Definition: The statement of partner’s capital is a financial report that shows the changes in total partners’ capital accounts during an accounting period. In other words, it’s a financial statement that reports the increases and decreases in the partners’ accounts over the course of a period.
What Does Statement of Partner’s Equity Mean?
Similar to the statement of owner’s equity, the statement of partner’s equity is a short financial report that only lists a few different types of transactions that affect the equity accounts. Unlike the owner’s equity report, the partner’s equity is only used for partnerships. Thus, it uses net income or and the partner contributions and distributions throughout the year to calculate the ending capital balance. Here is the basic partner’s equity equation.
- Beginning Capital balance
- Net income
- Partner’s contributions
- Net loss
- Partner’s distributions
- Ending Capital balance
The beginning balance is always derived from the previous year’s ending capital account. Obviously, the first year the partnership is started, there will not be a beginning balance in the capital accounts. After the first year, the ending balance is always carried forward to the following year and becomes the future year’s beginning balance.
Let’s take a look at an example.
Mac’s Repair Shop, LLC is an auto body shop in downtown San Francisco that was started this year with Tim and Paul’s investment of $20,000. During the year, the company make a profit of $10,000 and Tim decided to withdrawal $10,000 from the company to pay for her living expenses. The statement of partner’s equity would calculate the ending capital balance of $20,000 (0 + $20,000 + $10,000 – $10,000). This ending balance will be carried forward to the following year as the future beginning balance.

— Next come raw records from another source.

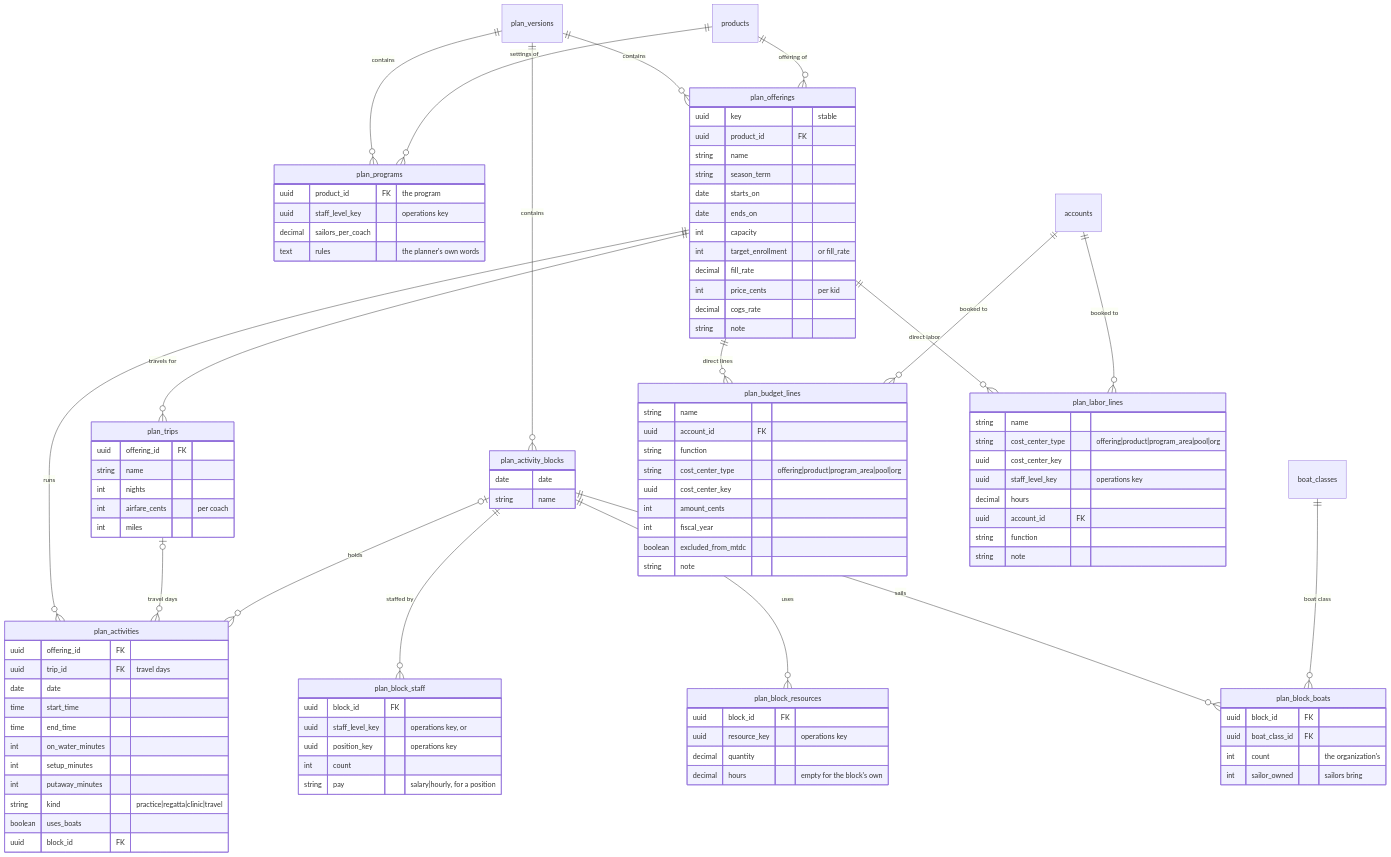
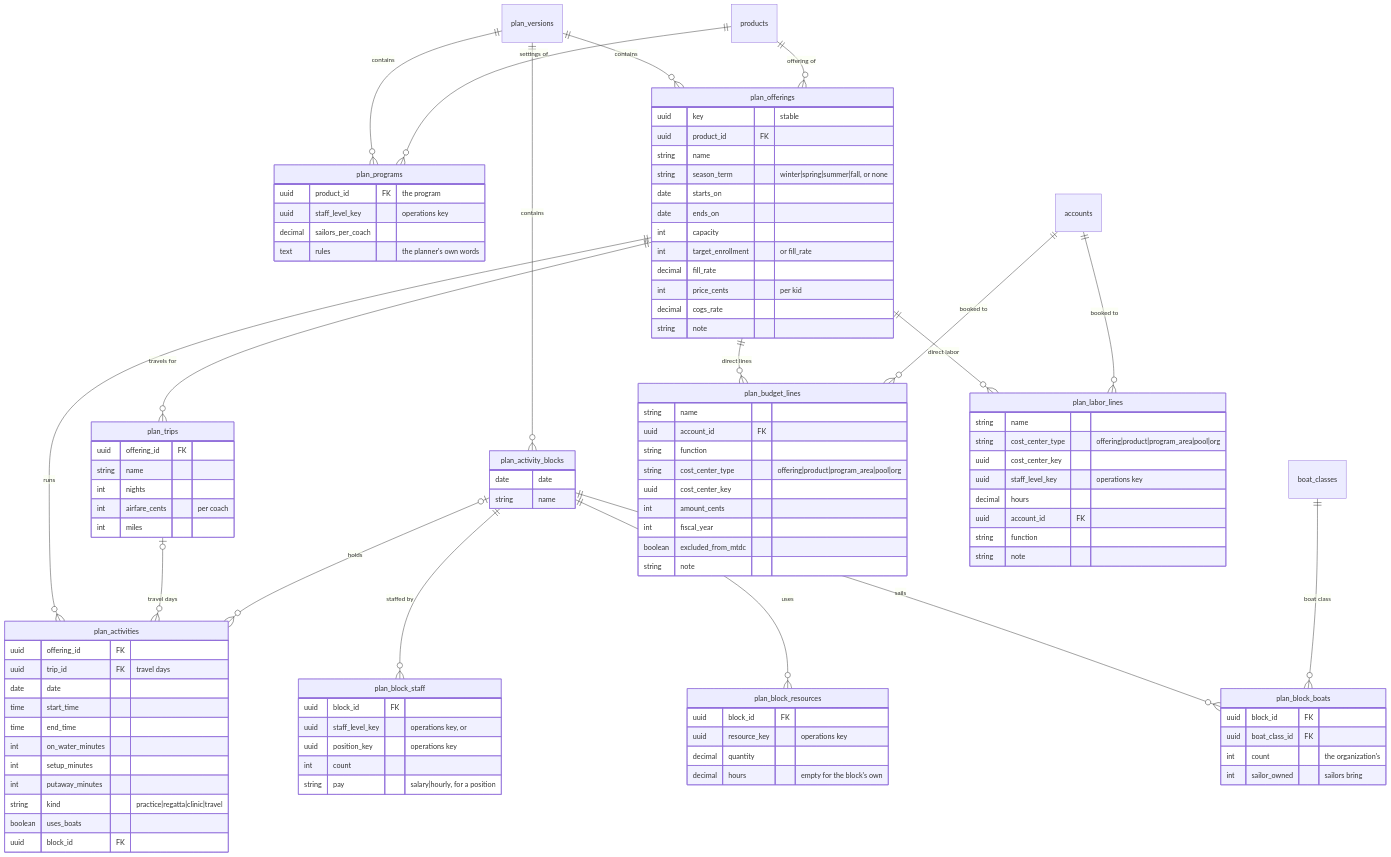
Before and after one commit to cyc-seattle/platform: the fourth of 7 diagrams in docs/planning-schema.md, drawn with Mermaid. The commit also changed other lines of this file and 10 other files, not shown here.

First line of the commit message:
feat(planning): an offering's season is winter, spring, summer, fall, or none

```diff
--- a/docs/planning-schema.md
+++ b/docs/planning-schema.md
@@ -296,7 +296,7 @@
         uuid key "stable"
         uuid product_id FK
         string name
-        string season_term
+        string season_term "winter|spring|summer|fall, or none"
         date starts_on
         date ends_on
         int capacity
```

Keep in mind that this report doesn’t keep track of the individual partners’ capital account. It only reports the changes to total company-wide equity and capital levels.